Welcome to the Zero Emissions Network page powered by the American Solar Energy Society and by you, the citizens of Earth. At ZEN, we believe that the only path towards creating a sustainable future for all of the residents of this planet, human and otherwise, is by understanding the effects of our actions and working together to solve problems. We believe that individual citizens such as yourself are eager to make a difference in their lives and communities by reducing emissions. But, all too often, we find that we don’t know how to best reduce our emissions. Maybe it is too expensive, it seems too time consuming, or sometimes we simply do not know what else we can do. Our goal at ZEN is to provide the knowledge and the resources to each individual (like you) to help you understand how you can reduce your emissions. To do this, we follow a four-question outline to provide the answers to the following questions:
We believe that the solutions are out there. Many times, people just do not know where to find them. We encourage you to read through the website and learn as much as you can. The more you know, the better! We also encourage you to send us feedback! Information is always changing and we want to know what you think. How do you like our program? How can we improve? Is our information outdated or incorrect? We also like success stories. How did you use our information to reduce your emissions? Please send your thoughts to ZEN@ASES.org. Join the discussion in the ASES Online Community!

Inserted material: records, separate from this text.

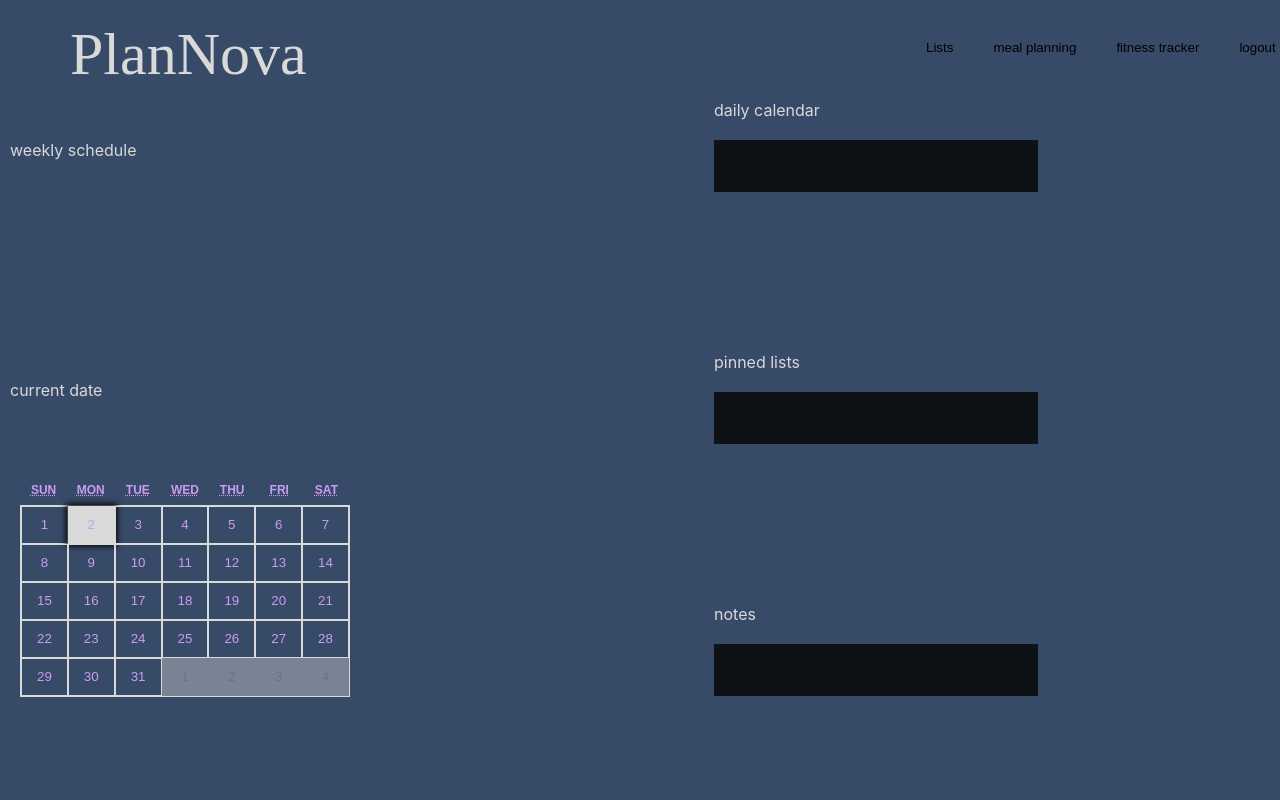
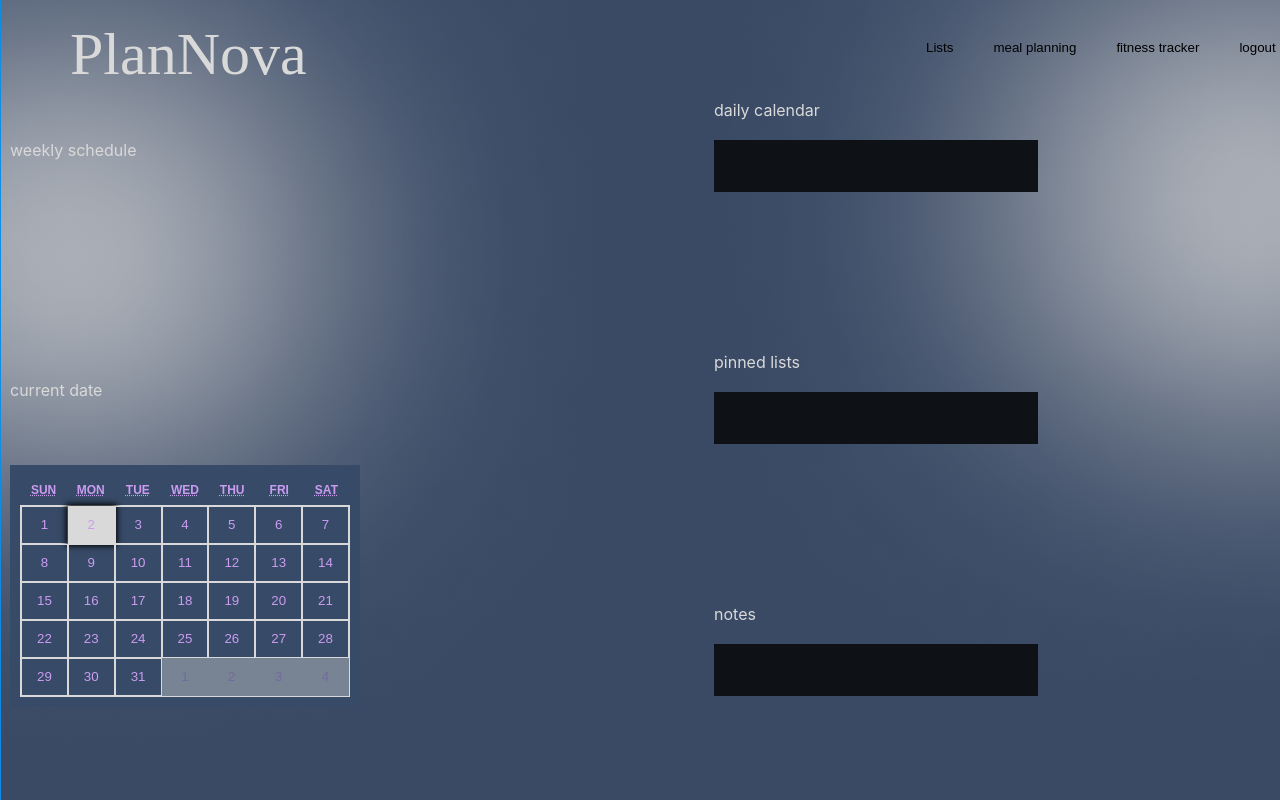
Before and after one commit to brookewest11/PlanNova, a React (Create React App) app in the folder src/plannova/: page / in a window 1280 px wide. Shown: the top 800 px of the page. Built offline with nearby package versions, Linux system fonts and the light colour scheme; a web font is replaced by a local one.

Commit message:
added the background image

```diff
--- a/src/plannova/src/index.css
+++ b/src/plannova/src/index.css
@@ -8,12 +8,14 @@ body {
     sans-serif;
   -webkit-font-smoothing: antialiased;
   -moz-osx-font-smoothing: grayscale;
+  background-image: url("background.png")
+
 }
 
 .home-page {
   display: grid;
   grid-template-columns: 3fr 1fr;
-  background-color: #374a67;
+  /* background-color: #374a67; */
   height: 100vh;
   width: 100%;
   padding: 10px;
```
Also changed, not shown: src/plannova/src/background.png (added).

In 2018, the City of Boulder emitted 1,513,520 metric tons of CO₂-equivalent greenhouse gases. 54% of Boulder’s greenhouse gas emissions are from commercial and industrial sources, 17% are from residential sources, 28% are from transportation sources, and the last 1-2% are from other sources like landfills and wastewater. For perspective, we should mention New York City emits around 54,349,650 metric tons of CO₂ per year. Keep in mind that NYC is about 80 times larger than Boulder by population. The Environmental Defense fund sponsored this cool (or not so cool) video to visualize just how much CO₂ that is.